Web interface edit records
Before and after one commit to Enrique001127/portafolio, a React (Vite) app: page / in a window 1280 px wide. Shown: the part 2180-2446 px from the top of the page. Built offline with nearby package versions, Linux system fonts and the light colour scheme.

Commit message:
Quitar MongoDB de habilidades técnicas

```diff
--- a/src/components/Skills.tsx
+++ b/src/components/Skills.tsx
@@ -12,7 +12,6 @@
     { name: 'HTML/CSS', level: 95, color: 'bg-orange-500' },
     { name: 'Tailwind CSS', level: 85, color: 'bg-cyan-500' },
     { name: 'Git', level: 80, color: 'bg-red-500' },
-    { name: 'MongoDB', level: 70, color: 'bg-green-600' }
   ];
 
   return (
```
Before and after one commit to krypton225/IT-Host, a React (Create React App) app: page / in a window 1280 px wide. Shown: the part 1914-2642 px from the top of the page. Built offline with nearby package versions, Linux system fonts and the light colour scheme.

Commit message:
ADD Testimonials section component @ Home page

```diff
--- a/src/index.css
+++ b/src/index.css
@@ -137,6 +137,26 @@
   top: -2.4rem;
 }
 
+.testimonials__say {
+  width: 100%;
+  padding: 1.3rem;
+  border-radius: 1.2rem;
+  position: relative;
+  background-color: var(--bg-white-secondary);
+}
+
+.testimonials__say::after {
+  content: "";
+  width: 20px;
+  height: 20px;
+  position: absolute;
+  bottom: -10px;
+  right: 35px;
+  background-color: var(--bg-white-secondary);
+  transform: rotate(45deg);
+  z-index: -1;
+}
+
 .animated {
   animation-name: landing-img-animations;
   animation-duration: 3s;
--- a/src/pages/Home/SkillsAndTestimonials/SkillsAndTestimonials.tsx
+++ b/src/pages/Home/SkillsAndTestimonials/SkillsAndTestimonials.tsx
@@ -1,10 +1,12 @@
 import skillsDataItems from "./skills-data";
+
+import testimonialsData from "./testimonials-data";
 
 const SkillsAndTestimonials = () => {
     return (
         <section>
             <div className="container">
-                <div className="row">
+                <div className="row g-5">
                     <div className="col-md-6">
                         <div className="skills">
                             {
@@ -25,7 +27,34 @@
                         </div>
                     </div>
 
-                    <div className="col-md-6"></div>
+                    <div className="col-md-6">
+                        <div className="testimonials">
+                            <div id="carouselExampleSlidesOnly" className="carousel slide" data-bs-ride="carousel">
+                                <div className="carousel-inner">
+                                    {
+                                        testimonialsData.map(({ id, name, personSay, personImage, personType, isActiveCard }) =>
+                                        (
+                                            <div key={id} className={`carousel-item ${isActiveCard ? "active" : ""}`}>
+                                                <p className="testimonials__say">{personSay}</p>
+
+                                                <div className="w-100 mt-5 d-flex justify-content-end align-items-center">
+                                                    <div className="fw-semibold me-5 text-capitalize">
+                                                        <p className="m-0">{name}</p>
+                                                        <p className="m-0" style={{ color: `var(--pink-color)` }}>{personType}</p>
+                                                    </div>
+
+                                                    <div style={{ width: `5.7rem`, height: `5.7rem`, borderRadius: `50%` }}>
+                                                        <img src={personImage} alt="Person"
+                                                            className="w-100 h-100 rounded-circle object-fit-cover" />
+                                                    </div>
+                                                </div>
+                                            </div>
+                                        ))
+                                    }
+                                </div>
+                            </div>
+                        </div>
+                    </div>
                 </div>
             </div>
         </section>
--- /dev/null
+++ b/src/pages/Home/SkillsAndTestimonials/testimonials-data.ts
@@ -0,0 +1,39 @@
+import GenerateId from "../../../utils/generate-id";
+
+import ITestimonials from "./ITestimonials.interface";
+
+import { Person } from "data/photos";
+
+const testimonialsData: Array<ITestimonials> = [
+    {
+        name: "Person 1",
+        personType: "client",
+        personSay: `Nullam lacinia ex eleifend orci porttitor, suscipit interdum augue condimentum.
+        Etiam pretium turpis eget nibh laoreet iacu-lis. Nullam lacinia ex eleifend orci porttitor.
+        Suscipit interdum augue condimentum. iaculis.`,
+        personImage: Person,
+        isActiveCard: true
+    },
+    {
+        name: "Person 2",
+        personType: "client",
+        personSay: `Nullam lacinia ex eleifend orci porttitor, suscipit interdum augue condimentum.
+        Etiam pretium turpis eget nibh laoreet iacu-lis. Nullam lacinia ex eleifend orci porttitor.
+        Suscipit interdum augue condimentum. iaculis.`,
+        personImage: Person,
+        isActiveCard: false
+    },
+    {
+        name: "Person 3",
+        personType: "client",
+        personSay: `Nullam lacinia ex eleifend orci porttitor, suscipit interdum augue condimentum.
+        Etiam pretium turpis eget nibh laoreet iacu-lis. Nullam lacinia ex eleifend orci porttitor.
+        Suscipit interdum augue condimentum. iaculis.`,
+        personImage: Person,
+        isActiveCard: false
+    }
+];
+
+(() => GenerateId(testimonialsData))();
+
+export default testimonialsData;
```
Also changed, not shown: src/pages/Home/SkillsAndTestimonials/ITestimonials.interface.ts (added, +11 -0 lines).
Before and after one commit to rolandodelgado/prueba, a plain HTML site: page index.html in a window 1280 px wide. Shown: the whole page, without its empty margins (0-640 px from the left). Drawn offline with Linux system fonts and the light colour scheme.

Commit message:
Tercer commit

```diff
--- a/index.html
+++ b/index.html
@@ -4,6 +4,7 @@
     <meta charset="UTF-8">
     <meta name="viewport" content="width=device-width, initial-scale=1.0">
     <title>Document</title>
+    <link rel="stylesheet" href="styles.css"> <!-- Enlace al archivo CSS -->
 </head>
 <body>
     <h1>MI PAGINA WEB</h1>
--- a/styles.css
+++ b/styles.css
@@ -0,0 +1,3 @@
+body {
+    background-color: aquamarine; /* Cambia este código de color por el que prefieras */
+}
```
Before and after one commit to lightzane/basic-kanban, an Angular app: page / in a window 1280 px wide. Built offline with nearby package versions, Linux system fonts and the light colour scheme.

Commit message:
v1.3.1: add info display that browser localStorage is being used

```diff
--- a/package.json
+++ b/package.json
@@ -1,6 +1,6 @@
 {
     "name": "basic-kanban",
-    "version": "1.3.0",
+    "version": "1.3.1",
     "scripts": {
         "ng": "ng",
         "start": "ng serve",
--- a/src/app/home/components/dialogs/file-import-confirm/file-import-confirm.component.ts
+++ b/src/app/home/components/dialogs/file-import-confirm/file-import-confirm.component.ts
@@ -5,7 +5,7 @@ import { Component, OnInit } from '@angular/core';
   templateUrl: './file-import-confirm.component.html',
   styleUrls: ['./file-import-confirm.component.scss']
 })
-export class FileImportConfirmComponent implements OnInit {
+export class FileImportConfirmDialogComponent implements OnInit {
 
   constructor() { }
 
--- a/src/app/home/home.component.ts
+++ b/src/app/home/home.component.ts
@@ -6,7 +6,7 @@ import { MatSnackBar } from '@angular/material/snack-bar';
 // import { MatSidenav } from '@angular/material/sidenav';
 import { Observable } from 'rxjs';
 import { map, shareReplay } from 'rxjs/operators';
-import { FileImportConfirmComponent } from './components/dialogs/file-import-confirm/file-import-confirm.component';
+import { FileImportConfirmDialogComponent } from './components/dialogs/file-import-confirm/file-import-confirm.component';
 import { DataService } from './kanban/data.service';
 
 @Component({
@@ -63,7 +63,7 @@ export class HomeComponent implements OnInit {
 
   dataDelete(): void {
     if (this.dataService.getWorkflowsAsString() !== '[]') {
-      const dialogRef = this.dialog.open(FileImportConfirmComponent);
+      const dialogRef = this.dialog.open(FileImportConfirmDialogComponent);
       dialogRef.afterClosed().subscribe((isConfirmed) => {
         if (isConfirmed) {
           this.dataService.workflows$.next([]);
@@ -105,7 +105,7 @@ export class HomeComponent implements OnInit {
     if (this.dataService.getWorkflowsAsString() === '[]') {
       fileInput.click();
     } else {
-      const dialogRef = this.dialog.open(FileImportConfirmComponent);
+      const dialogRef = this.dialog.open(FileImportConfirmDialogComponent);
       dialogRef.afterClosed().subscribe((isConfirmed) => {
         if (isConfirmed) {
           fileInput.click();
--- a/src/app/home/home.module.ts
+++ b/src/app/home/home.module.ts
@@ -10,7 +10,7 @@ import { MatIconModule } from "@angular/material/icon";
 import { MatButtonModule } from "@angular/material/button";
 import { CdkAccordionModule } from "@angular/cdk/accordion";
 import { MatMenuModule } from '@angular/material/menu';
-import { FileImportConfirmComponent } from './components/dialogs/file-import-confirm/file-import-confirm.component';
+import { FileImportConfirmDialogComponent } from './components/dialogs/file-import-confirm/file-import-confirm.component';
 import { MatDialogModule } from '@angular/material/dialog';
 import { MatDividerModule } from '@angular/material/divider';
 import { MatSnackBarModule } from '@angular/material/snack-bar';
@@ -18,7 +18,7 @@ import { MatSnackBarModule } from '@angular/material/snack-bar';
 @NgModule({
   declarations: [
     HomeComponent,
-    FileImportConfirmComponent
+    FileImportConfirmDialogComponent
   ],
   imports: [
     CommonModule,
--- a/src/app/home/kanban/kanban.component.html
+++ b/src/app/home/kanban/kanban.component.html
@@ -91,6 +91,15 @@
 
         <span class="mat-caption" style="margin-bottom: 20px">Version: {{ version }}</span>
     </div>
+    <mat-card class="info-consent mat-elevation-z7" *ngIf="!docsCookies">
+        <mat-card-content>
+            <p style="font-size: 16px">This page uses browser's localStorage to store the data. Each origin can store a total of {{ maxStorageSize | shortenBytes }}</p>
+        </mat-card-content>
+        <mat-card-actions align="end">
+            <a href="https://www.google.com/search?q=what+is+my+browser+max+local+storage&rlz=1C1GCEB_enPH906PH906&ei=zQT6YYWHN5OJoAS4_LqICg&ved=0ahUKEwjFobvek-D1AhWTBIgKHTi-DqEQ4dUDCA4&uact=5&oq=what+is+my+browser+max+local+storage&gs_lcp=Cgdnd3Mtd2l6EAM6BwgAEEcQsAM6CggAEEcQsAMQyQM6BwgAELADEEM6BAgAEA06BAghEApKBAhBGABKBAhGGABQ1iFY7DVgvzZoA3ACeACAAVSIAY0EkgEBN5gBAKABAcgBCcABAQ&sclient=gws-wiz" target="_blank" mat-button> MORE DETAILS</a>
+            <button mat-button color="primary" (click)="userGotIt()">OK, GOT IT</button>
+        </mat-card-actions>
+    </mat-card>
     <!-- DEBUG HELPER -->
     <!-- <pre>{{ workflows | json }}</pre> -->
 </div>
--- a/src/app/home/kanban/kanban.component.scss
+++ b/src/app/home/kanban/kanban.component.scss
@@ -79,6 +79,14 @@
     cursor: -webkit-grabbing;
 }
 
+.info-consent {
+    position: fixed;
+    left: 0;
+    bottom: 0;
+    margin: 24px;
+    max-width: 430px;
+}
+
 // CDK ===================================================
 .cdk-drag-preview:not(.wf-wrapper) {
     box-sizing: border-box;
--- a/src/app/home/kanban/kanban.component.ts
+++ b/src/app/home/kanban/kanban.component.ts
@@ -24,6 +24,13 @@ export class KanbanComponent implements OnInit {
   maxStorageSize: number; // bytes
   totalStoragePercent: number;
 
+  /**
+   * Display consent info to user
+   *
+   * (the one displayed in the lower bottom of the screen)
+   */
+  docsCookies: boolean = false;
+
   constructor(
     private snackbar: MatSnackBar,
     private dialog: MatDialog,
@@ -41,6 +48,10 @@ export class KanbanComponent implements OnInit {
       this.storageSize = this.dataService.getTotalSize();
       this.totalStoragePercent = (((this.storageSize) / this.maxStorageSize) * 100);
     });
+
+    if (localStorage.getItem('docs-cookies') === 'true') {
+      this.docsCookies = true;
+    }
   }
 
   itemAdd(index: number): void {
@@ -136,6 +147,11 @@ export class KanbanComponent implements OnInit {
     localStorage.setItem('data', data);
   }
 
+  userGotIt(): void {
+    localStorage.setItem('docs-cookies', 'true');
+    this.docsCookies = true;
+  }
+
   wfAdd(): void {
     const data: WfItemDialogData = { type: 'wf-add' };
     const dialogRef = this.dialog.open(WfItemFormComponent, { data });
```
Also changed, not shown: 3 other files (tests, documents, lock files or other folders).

* [Exercise objective] Return a copy of every line in the records that includes the string "export".

* [Output of the task]
+export default testimonialsData;
-export class FileImportConfirmComponent implements OnInit {
+export class FileImportConfirmDialogComponent implements OnInit {
@@ -63,7 +63,7 @@ export class HomeComponent implements OnInit {
@@ -105,7 +105,7 @@ export class HomeComponent implements OnInit {
@@ -24,6 +24,13 @@ export class KanbanComponent implements OnInit {
@@ -41,6 +48,10 @@ export class KanbanComponent implements OnInit {
@@ -136,6 +147,11 @@ export class KanbanComponent implements OnInit {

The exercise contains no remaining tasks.